Update: AdRants has commented on the data. Update: This data mentioned on USA Today.
41 Replies to “Five Trends: How Brands Integrated Social, Mobile, and Web into 2012 Super Bowl Advertisements”
It’s interesting that both Chevy and Doritos (and maybe others) were running consumer generated ads, but neither made that explicitly clear. It was more of a back story to generate discussion online leading up to the Super Bowl, vs a selling point for the ad itself.
how does the superbowl data compare to nationally run TV creative? interesting to see the percentages that contained urls, hashtags, shazam etc but its hard to agree or disagree with the analysis without any context. for instance, if 20% of nationally run tv ads have social callouts, then why the decline in SB?Â
I believe that the current interactions between TV programs and advertisers is horribly inefficient.Â It appears we are seeing a shift in the rationalization of tentpole events like the Superbowl to address continuity Â in addition to directly attributable sales lift. The hashtags are one example, another is Volkswagen’s one-two commercial punch.Â
The days of being able to placate non-O&O affiliates with glitter is over.Â I think the league needs to be able to do a better job of presenting top advertisers with premium advertising opportunities at the last second, such as the highly-rated NE/DEN game featuring Tim Tebow vs Tom Brady.Â
nice analysis and summary, jeremiah. all i’d add is that it’s no surprise that there was a dearth of call to action with SB ads. typically, SB ads are about or support brand-level messaging and therefore don’t really lend themselves to conversion granularity. i’d bet that within 5 years, when social tv emerges as a relevant platform for delivering immediate value-add, SB ads will be predominantly conversion based because “brand” ads will have a mechanism for creating real-time conversion within the spot.
Why do the graphs say ‘Superbowl 2/5/11’?
Robert, good catch. Â This is 2012 data, we’ll update graphs, typo. The data is correct for 2012 Superbowl.
Agreed Scott. Â It’s about changing perception, awareness, not always driving a call to action
These ads Ed, were created for a specific incident and event, and are not likely the same as the run of the mill ads we may see all year long. Â Far more goes into the creative.Â
If we don’t see CGM in ads in 2013 superbowl, then we may have seen that trend come and go. Â Now with so much content available, brands (actually, everyone, for that matter) must stand out from the crowd.
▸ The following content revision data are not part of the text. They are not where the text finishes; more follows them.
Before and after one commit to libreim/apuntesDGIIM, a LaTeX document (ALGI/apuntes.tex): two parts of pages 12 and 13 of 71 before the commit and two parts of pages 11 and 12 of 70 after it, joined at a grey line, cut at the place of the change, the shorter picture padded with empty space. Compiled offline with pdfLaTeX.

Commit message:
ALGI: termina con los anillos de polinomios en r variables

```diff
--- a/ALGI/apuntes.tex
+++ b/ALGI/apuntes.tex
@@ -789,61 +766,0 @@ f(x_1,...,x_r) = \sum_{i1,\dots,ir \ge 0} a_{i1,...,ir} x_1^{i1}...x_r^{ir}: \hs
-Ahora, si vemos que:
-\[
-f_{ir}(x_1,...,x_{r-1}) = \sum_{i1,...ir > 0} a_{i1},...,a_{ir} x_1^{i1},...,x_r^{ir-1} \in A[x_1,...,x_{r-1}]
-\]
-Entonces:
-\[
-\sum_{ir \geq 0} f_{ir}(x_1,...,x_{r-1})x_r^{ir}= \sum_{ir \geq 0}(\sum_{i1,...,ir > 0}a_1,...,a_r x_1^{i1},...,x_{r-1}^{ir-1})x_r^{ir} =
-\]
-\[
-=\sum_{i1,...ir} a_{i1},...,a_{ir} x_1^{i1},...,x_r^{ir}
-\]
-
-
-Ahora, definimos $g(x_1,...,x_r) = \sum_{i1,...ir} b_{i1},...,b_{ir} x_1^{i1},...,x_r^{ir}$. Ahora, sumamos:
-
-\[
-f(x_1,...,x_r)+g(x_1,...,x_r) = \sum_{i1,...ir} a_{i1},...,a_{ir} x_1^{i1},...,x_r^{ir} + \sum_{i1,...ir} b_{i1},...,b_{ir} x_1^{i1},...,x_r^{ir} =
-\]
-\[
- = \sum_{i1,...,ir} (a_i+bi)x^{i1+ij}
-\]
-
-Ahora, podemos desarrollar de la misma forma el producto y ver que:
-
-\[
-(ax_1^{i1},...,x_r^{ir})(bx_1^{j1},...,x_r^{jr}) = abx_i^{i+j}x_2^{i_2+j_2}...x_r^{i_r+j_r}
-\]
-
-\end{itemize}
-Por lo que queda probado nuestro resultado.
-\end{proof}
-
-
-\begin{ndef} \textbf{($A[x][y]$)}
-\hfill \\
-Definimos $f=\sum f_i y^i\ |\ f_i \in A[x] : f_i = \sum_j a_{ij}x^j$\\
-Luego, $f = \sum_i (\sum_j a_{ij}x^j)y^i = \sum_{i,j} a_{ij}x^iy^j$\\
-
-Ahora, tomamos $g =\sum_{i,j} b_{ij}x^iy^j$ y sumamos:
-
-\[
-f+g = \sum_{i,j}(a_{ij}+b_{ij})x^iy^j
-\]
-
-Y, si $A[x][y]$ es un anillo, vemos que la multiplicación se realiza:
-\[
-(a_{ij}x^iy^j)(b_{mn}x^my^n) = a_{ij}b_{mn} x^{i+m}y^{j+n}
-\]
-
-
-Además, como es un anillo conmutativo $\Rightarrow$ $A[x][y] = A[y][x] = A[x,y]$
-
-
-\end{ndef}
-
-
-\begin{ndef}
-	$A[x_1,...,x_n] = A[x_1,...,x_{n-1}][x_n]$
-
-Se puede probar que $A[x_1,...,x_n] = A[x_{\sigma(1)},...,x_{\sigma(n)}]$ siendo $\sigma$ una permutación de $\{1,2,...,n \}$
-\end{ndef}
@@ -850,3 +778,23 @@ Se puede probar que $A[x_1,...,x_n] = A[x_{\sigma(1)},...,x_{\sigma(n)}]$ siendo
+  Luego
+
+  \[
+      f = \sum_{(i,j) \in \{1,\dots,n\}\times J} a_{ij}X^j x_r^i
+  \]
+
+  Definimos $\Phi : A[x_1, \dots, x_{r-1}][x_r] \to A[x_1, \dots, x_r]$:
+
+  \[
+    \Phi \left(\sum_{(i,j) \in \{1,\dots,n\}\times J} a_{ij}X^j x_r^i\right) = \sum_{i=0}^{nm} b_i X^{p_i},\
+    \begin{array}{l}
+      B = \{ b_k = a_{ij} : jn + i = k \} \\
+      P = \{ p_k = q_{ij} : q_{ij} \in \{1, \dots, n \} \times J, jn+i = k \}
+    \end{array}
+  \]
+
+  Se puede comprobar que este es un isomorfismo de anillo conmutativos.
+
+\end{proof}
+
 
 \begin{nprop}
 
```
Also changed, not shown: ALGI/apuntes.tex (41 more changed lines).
Â
I think the fact that 32% had no clear call to action is pretty amazing. Â I think sometimes companies get so caught up in what is new in marketing the basics go right out the window.
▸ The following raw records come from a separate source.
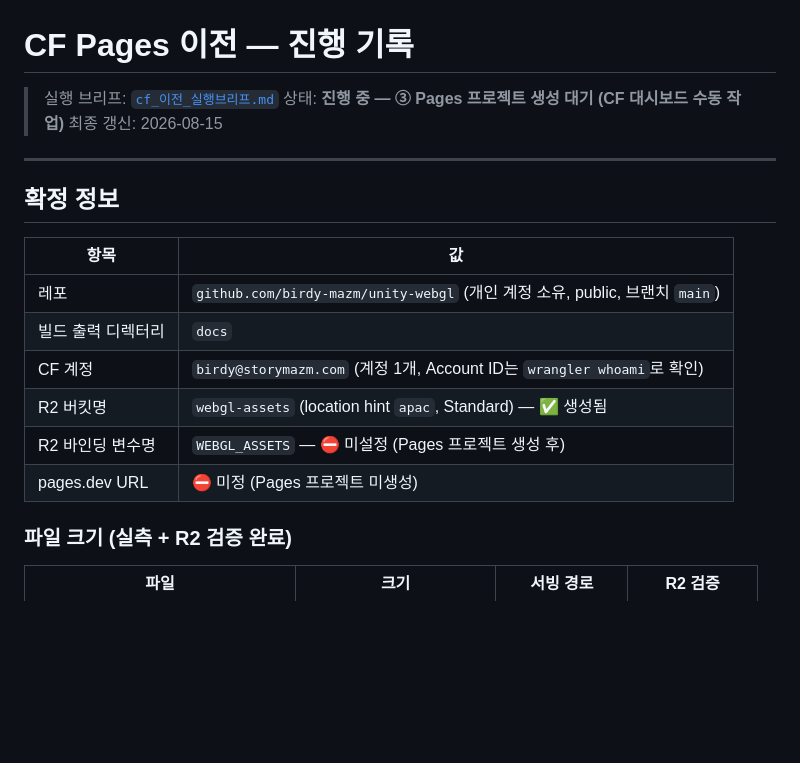
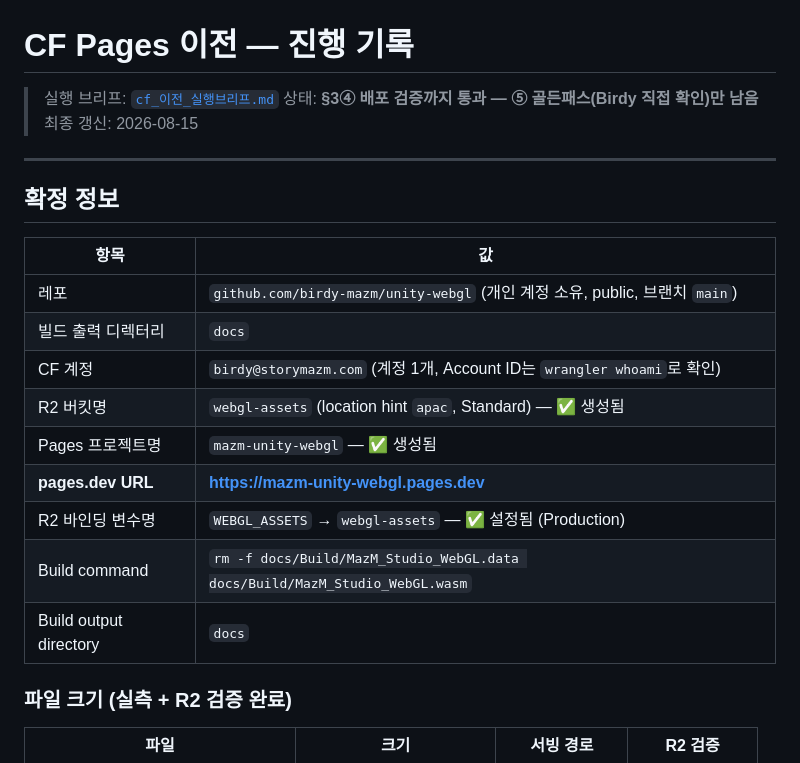
Before and after one commit to birdy-mazm/unity-webgl, a Markdown page: .planning/cf-migration.md, the part around one of its changes. Drawn GitHub-style; blank space fills up the shorter version.

```diff
--- a/.planning/cf-migration.md
+++ b/.planning/cf-migration.md
@@ -1,7 +1,7 @@
 # CF Pages 이전 — 진행 기록
 
 > 실행 브리프: [`cf_이전_실행브리프.md`](./cf_이전_실행브리프.md)
-> 상태: **진행 중 — ③ Pages 프로젝트 생성 대기 (CF 대시보드 수동 작업)**
+> 상태: **§3④ 배포 검증까지 통과 — ⑤ 골든패스(Birdy 직접 확인)만 남음**
 > 최종 갱신: 2026-08-15
 
 ---
@@ -14,8 +14,11 @@
 | 빌드 출력 디렉터리 | `docs` |
 | CF 계정 | `birdy@storymazm.com` (계정 1개, Account ID는 `wrangler whoami`로 확인) |
 | R2 버킷명 | `webgl-assets` (location hint `apac`, Standard) — ✅ 생성됨 |
-| R2 바인딩 변수명 | `WEBGL_ASSETS` — ⛔ 미설정 (Pages 프로젝트 생성 후) |
-| pages.dev URL | ⛔ 미정 (Pages 프로젝트 미생성) |
+| Pages 프로젝트명 | `mazm-unity-webgl` — ✅ 생성됨 |
+| **pages.dev URL** | **https://mazm-unity-webgl.pages.dev** |
+| R2 바인딩 변수명 | `WEBGL_ASSETS` → `webgl-assets` — ✅ 설정됨 (Production) |
+| Build command | `rm -f docs/Build/MazM_Studio_WebGL.data docs/Build/MazM_Studio_WebGL.wasm` |
+| Build output directory | `docs` |
 
 ### 파일 크기 (실측 + R2 검증 완료)
 
```
Also changed, not shown: other parts of .planning/cf-migration.md (+56 -4 lines).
I noticed an uptick in Twitter hashtags, but I’m not surprised that most companies were promoting their website URLs. It can be hard to track social media ROI; but if their commercial airs and their traffic goes up, and a couple days later they notice sales going up, that’s ROI.
Comments are closed.